*WHAT NEEDS TO BE DONE*:
Your answer must be an exact copy of the records, minus any pictures.

*TASK INPUTS*:

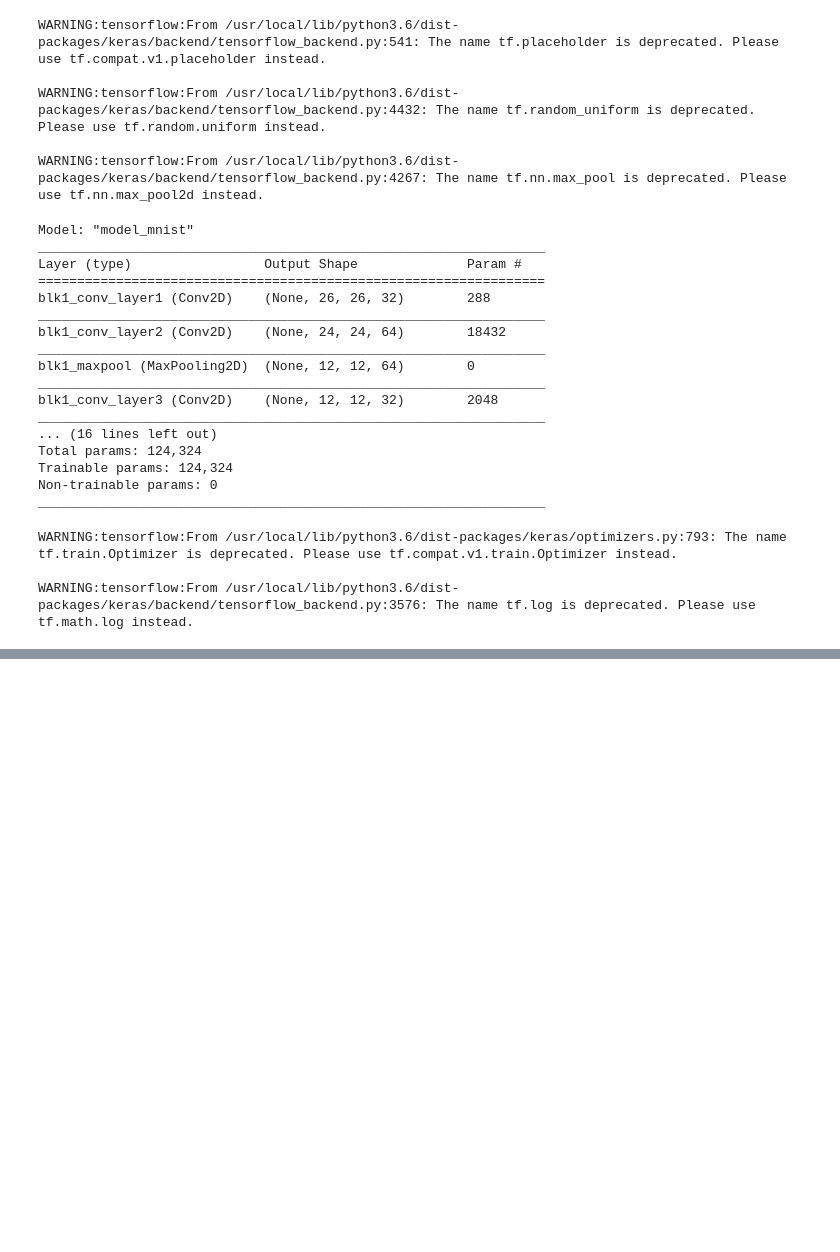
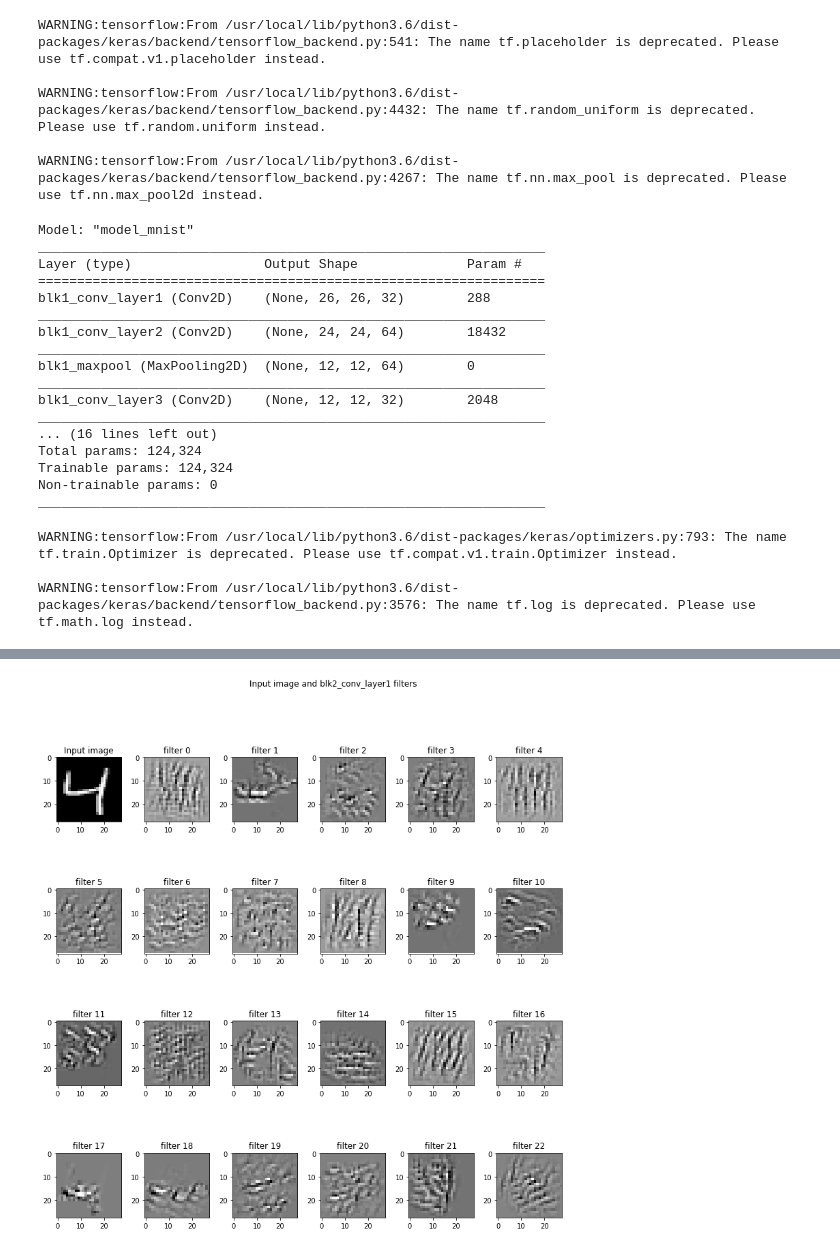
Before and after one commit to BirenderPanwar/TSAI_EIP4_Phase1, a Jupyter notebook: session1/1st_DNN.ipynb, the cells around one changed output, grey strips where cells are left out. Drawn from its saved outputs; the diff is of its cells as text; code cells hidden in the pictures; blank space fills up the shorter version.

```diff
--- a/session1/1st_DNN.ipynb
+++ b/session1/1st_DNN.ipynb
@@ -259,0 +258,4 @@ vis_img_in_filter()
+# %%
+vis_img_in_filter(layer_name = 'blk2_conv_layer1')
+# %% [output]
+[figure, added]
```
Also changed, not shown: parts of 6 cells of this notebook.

*RESULT OF THIS TASK*:
Before and after one commit to BirenderPanwar/TSAI_EIP4_Phase1, a Jupyter notebook: session1/1st_DNN.ipynb, the cells around one changed output, grey strips where cells are left out. Drawn from its saved outputs; the diff is of its cells as text; code cells hidden in the pictures; blank space fills up the shorter version.

```diff
--- a/session1/1st_DNN.ipynb
+++ b/session1/1st_DNN.ipynb
@@ -259,0 +258,4 @@ vis_img_in_filter()
+# %%
+vis_img_in_filter(layer_name = 'blk2_conv_layer1')
+# %% [output]
+[figure, added]
```
Also changed, not shown: parts of 6 cells of this notebook.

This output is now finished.